● **EXERCISE DIRECTIONS**: In the entries below, find every line holding the string "verticalLabelPosition" and collect it.

____________

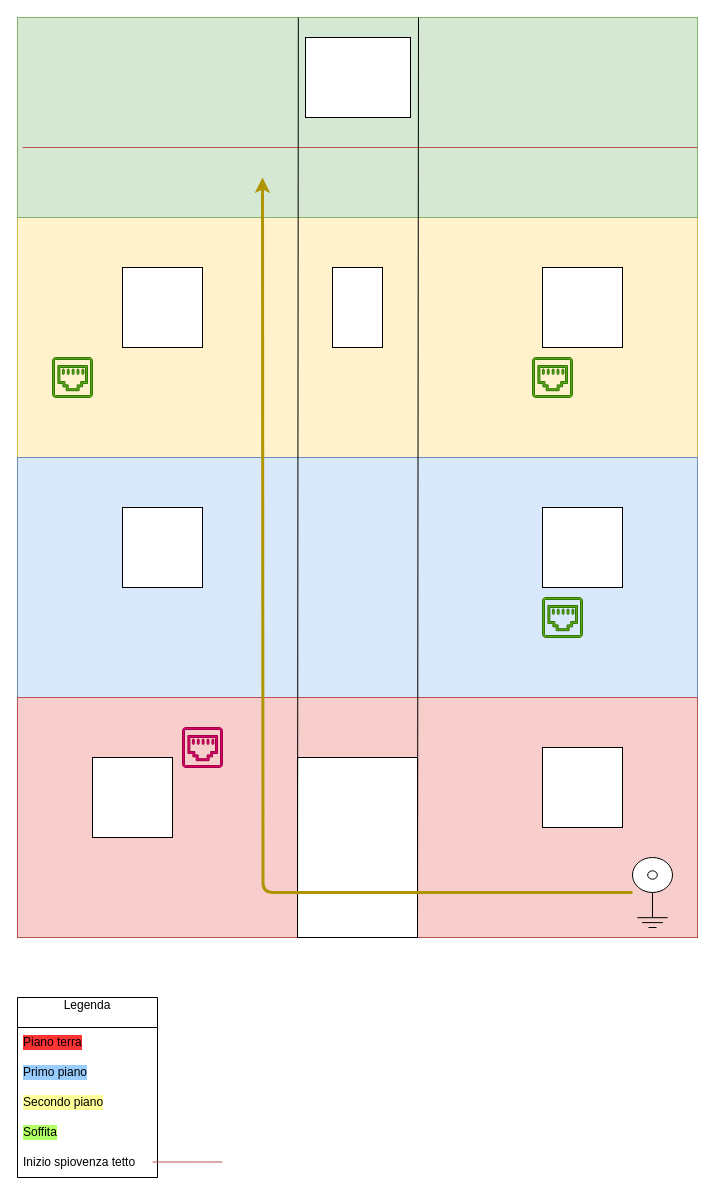
Before: present-electric-setup.drawio in Vik1977/Projects-Documentation, a draw.io diagram. Source tidied: cells renumbered, new cells numbered last; positions are measured from the earlier drawing's top-left corner, leaving out a move shared by most shapes. Both pictures are drawn from the tidied source at 100%, with x=0, y=0 at pixel (17, 17).
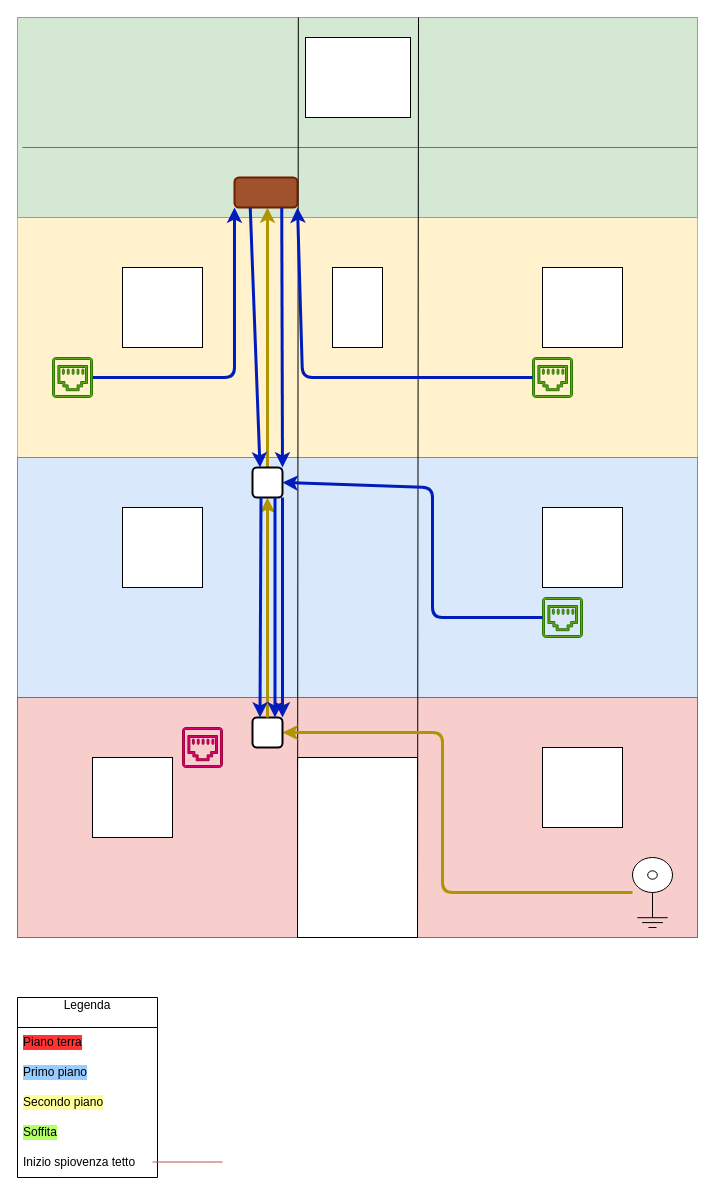
Above is the later version.

Unchanged cells that the change refers to:
```xml
<mxCell id="25" style="sketch=0;shadow=0;dashed=0;html=1;strokeColor=#2D7600;fillColor=#60a917;labelPosition=center;verticalLabelPosition=bottom;verticalAlign=top;align=center;outlineConnect=0;shape=mxgraph.vvd.ethernet_port;fontColor=#ffffff;" parent="1" vertex="1">
  <mxGeometry x="525" y="580" width="40" height="40" as="geometry" />
</mxCell>
<mxCell id="26" style="sketch=0;shadow=0;dashed=0;html=1;strokeColor=#2D7600;fillColor=#60a917;labelPosition=center;verticalLabelPosition=bottom;verticalAlign=top;align=center;outlineConnect=0;shape=mxgraph.vvd.ethernet_port;fontColor=#ffffff;" parent="1" vertex="1">
  <mxGeometry x="515" y="340" width="40" height="40" as="geometry" />
</mxCell>
<mxCell id="27" style="sketch=0;shadow=0;dashed=0;html=1;strokeColor=#2D7600;fillColor=#60a917;labelPosition=center;verticalLabelPosition=bottom;verticalAlign=top;align=center;outlineConnect=0;shape=mxgraph.vvd.ethernet_port;fontColor=#ffffff;" parent="1" vertex="1">
  <mxGeometry x="35" y="340" width="40" height="40" as="geometry" />
</mxCell>
<mxCell id="30" style="verticalLabelPosition=bottom;shadow=0;dashed=0;align=center;html=1;verticalAlign=top;shape=mxgraph.electrical.miscellaneous.coaxial_jack_plug;" parent="1" vertex="1">
  <mxGeometry x="615" y="840" width="40" height="70" as="geometry" />
</mxCell>
```

Change to the diagram source:
```diff
@@
-    <mxCell id="24" style="sketch=0;shadow=0;dashed=0;html=1;strokeColor=#A50040;fillColor=#d80073;labelPosition=center;verticalLabelPosition=bottom;verticalAlign=top;align=center;shape=mxgraph.vvd.ethernet_port;fontColor=#ffffff;" parent="1" vertex="1">
+    <mxCell id="24" style="sketch=0;shadow=0;dashed=0;html=1;strokeColor=#A50040;fillColor=#d80073;labelPosition=center;verticalLabelPosition=bottom;verticalAlign=top;align=center;shape=mxgraph.vvd.ethernet_port;fontColor=#ffffff;direction=east;" parent="1" vertex="1">
       <mxGeometry x="165" y="710" width="40" height="40" as="geometry" />
     </mxCell>
@@
+    <mxCell id="31" style="edgeStyle=orthogonalEdgeStyle;rounded=1;jettySize=auto;html=1;entryX=0;entryY=1;entryDx=0;entryDy=0;strokeWidth=3;fillColor=#0050ef;strokeColor=#001DBC;curved=0;" parent="1" edge="1" source="27" target="36">
+      <mxGeometry relative="1" as="geometry" />
+    </mxCell>
@@
-    <mxCell id="29" style="edgeStyle=orthogonalEdgeStyle;rounded=1;jettySize=auto;html=1;strokeColor=#B09500;curved=0;strokeWidth=3;fillColor=#e3c800;" parent="1" edge="1" source="30">
+    <mxCell id="29" style="edgeStyle=orthogonalEdgeStyle;rounded=1;jettySize=auto;html=1;strokeColor=#B09500;curved=0;strokeWidth=3;fillColor=#e3c800;" parent="1" edge="1" source="35">
       <mxGeometry relative="1" as="geometry">
-        <mxPoint x="245" y="160" as="targetPoint" />
+        <mxPoint x="250" y="190" as="targetPoint" />
       </mxGeometry>
     </mxCell>
@@
+    <mxCell id="32" style="edgeStyle=orthogonalEdgeStyle;rounded=1;jettySize=auto;html=1;strokeColor=#B09500;curved=0;strokeWidth=3;fillColor=#e3c800;" parent="1" edge="1" source="30" target="33">
+      <mxGeometry relative="1" as="geometry">
+        <Array as="points">
+          <mxPoint x="425" y="875" />
+          <mxPoint x="425" y="715" />
+        </Array>
+      </mxGeometry>
+    </mxCell>
+    <mxCell id="33" style="whiteSpace=wrap;html=1;rounded=1;glass=0;strokeWidth=2;" parent="1" vertex="1">
+      <mxGeometry x="235" y="700" width="30" height="30" as="geometry" />
+    </mxCell>
+    <mxCell id="34" style="edgeStyle=orthogonalEdgeStyle;rounded=1;jettySize=auto;html=1;strokeColor=#B09500;curved=0;strokeWidth=3;fillColor=#e3c800;" parent="1" edge="1" source="33" target="35">
+      <mxGeometry relative="1" as="geometry" />
+    </mxCell>
+    <mxCell id="35" style="whiteSpace=wrap;html=1;rounded=1;glass=0;strokeWidth=2;" parent="1" vertex="1">
+      <mxGeometry x="235" y="450" width="30" height="30" as="geometry" />
+    </mxCell>
+    <mxCell id="36" style="rounded=1;whiteSpace=wrap;html=1;strokeWidth=2;fillColor=#a0522d;fontColor=#ffffff;strokeColor=#6D1F00;" parent="1" vertex="1">
+      <mxGeometry x="217" y="160" width="63" height="30" as="geometry" />
+    </mxCell>
+    <mxCell id="37" style="endArrow=classic;html=1;rounded=1;exitX=0.25;exitY=1;exitDx=0;exitDy=0;entryX=0.25;entryY=0;entryDx=0;entryDy=0;fillColor=#0050ef;strokeColor=#001DBC;strokeWidth=3;curved=0;" parent="1" edge="1" source="36" target="35">
+      <mxGeometry relative="1" as="geometry" />
+    </mxCell>
+    <mxCell id="38" style="endArrow=classic;html=1;rounded=1;exitX=0.25;exitY=1;exitDx=0;exitDy=0;entryX=0.25;entryY=0;entryDx=0;entryDy=0;fillColor=#0050ef;strokeColor=#001DBC;strokeWidth=3;curved=0;" parent="1" edge="1" target="33">
+      <mxGeometry relative="1" as="geometry">
+        <mxPoint x="243.5" y="480" as="sourcePoint" />
+      </mxGeometry>
+    </mxCell>
+    <mxCell id="39" style="endArrow=classic;html=1;rounded=1;entryX=1;entryY=1;entryDx=0;entryDy=0;fillColor=#0050ef;strokeColor=#001DBC;strokeWidth=3;curved=0;" parent="1" edge="1" source="26" target="36">
+      <mxGeometry relative="1" as="geometry">
+        <Array as="points">
+          <mxPoint x="285" y="360" />
+        </Array>
+      </mxGeometry>
+    </mxCell>
+    <mxCell id="40" style="endArrow=classic;html=1;rounded=1;exitX=0.75;exitY=1;exitDx=0;exitDy=0;entryX=1;entryY=0;entryDx=0;entryDy=0;fillColor=#0050ef;strokeColor=#001DBC;strokeWidth=3;curved=0;" parent="1" edge="1" source="36" target="35">
+      <mxGeometry relative="1" as="geometry" />
+    </mxCell>
+    <mxCell id="41" style="endArrow=classic;html=1;rounded=1;exitX=1;exitY=1;exitDx=0;exitDy=0;entryX=1;entryY=0;entryDx=0;entryDy=0;fillColor=#0050ef;strokeColor=#001DBC;strokeWidth=3;curved=0;" parent="1" edge="1" source="35" target="33">
+      <mxGeometry relative="1" as="geometry" />
+    </mxCell>
+    <mxCell id="42" style="endArrow=classic;html=1;rounded=1;entryX=1;entryY=0.5;entryDx=0;entryDy=0;fillColor=#0050ef;strokeColor=#001DBC;strokeWidth=3;curved=0;" parent="1" edge="1" source="25" target="35">
+      <mxGeometry relative="1" as="geometry">
+        <Array as="points">
+          <mxPoint x="415" y="600" />
+          <mxPoint x="415" y="470" />
+        </Array>
+      </mxGeometry>
+    </mxCell>
+    <mxCell id="43" style="endArrow=classic;html=1;rounded=1;exitX=0.75;exitY=1;exitDx=0;exitDy=0;entryX=0.75;entryY=0;entryDx=0;entryDy=0;fillColor=#0050ef;strokeColor=#001DBC;strokeWidth=3;curved=0;" parent="1" edge="1" source="35" target="33">
+      <mxGeometry relative="1" as="geometry" />
+    </mxCell>
```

____________

● **ANSWER SPACE**:
<mxCell id="25" style="sketch=0;shadow=0;dashed=0;html=1;strokeColor=#2D7600;fillColor=#60a917;labelPosition=center;verticalLabelPosition=bottom;verticalAlign=top;align=center;outlineConnect=0;shape=mxgraph.vvd.ethernet_port;fontColor=#ffffff;" parent="1" vertex="1">
<mxCell id="26" style="sketch=0;shadow=0;dashed=0;html=1;strokeColor=#2D7600;fillColor=#60a917;labelPosition=center;verticalLabelPosition=bottom;verticalAlign=top;align=center;outlineConnect=0;shape=mxgraph.vvd.ethernet_port;fontColor=#ffffff;" parent="1" vertex="1">
<mxCell id="27" style="sketch=0;shadow=0;dashed=0;html=1;strokeColor=#2D7600;fillColor=#60a917;labelPosition=center;verticalLabelPosition=bottom;verticalAlign=top;align=center;outlineConnect=0;shape=mxgraph.vvd.ethernet_port;fontColor=#ffffff;" parent="1" vertex="1">
<mxCell id="30" style="verticalLabelPosition=bottom;shadow=0;dashed=0;align=center;html=1;verticalAlign=top;shape=mxgraph.electrical.miscellaneous.coaxial_jack_plug;" parent="1" vertex="1">
-    <mxCell id="24" style="sketch=0;shadow=0;dashed=0;html=1;strokeColor=#A50040;fillColor=#d80073;labelPosition=center;verticalLabelPosition=bottom;verticalAlign=top;align=center;shape=mxgraph.vvd.ethernet_port;fontColor=#ffffff;" parent="1" vertex="1">
+    <mxCell id="24" style="sketch=0;shadow=0;dashed=0;html=1;strokeColor=#A50040;fillColor=#d80073;labelPosition=center;verticalLabelPosition=bottom;verticalAlign=top;align=center;shape=mxgraph.vvd.ethernet_port;fontColor=#ffffff;direction=east;" parent="1" vertex="1">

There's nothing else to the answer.